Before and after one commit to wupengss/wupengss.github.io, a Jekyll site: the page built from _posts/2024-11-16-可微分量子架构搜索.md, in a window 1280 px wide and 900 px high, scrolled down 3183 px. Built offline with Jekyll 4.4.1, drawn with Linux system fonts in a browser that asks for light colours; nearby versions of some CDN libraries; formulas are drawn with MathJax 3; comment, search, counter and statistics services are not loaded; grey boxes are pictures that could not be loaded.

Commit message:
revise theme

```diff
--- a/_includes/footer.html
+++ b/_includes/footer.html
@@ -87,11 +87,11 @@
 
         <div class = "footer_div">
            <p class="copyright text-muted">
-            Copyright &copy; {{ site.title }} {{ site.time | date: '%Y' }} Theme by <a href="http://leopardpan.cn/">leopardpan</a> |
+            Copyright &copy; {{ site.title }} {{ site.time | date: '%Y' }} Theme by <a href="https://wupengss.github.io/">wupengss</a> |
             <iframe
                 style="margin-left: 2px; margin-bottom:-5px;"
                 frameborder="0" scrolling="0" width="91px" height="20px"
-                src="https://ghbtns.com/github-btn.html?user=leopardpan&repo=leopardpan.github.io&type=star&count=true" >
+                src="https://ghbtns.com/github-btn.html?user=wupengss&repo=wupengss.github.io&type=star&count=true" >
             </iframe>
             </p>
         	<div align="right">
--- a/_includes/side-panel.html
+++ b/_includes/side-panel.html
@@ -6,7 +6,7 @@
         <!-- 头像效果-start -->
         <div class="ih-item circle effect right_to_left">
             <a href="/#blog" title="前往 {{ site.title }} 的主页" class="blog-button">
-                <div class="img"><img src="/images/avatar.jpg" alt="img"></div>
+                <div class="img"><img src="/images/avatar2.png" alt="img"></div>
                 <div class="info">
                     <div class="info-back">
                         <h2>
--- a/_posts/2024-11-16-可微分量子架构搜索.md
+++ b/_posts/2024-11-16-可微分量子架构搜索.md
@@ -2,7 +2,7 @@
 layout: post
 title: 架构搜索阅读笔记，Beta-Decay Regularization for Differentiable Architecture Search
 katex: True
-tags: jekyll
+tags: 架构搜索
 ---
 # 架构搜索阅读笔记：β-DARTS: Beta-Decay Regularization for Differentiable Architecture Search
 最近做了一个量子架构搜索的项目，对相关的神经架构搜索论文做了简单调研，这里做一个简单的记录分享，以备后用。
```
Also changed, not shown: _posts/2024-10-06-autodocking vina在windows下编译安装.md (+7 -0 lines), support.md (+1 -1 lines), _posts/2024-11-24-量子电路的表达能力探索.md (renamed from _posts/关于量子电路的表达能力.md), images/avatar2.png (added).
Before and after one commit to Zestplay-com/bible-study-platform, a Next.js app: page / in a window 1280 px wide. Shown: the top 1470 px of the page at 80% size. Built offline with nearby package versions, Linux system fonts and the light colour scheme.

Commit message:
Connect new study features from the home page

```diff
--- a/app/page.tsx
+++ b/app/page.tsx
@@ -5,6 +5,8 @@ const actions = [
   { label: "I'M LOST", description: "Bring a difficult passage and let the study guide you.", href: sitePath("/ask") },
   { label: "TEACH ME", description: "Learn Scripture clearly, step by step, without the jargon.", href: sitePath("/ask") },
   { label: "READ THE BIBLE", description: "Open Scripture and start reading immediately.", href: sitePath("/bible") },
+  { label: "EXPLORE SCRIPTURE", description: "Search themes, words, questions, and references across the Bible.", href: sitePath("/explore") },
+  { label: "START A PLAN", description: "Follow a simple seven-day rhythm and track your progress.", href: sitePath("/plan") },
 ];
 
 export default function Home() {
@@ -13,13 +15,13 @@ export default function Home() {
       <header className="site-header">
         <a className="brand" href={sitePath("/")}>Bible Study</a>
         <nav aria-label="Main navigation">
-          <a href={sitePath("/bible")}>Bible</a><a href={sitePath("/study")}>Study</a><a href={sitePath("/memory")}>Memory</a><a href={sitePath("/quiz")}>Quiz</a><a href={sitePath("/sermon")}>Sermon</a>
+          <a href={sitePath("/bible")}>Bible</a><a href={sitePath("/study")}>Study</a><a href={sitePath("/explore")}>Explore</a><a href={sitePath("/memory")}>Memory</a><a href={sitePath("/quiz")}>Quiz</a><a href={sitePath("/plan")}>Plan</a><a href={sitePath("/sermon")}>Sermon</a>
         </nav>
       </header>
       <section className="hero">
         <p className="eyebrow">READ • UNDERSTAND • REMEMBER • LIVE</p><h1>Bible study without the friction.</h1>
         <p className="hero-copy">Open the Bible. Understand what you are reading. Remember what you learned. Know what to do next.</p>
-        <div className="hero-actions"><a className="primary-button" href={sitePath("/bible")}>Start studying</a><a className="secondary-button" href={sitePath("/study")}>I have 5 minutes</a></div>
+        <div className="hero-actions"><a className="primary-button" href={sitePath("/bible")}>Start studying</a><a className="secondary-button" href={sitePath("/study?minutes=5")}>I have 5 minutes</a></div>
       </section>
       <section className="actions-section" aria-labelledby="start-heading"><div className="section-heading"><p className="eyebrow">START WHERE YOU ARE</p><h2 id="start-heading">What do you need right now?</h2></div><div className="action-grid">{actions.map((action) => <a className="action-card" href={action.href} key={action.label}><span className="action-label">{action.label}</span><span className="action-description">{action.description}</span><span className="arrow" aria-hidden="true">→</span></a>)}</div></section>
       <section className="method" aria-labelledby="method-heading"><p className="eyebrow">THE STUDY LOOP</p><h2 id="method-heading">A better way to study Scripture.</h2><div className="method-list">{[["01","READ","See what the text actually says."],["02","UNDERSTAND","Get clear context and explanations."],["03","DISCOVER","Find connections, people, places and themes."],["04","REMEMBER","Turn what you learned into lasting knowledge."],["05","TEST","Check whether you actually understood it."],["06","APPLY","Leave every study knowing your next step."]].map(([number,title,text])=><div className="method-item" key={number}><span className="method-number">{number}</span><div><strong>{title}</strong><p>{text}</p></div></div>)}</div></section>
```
============
▶ Task item
The answer must be every line of the data that contains the word "html".

▶ Result
--- a/_includes/footer.html
+++ b/_includes/footer.html
-                src="https://ghbtns.com/github-btn.html?user=leopardpan&repo=leopardpan.github.io&type=star&count=true" >
+                src="https://ghbtns.com/github-btn.html?user=wupengss&repo=wupengss.github.io&type=star&count=true" >
--- a/_includes/side-panel.html
+++ b/_includes/side-panel.html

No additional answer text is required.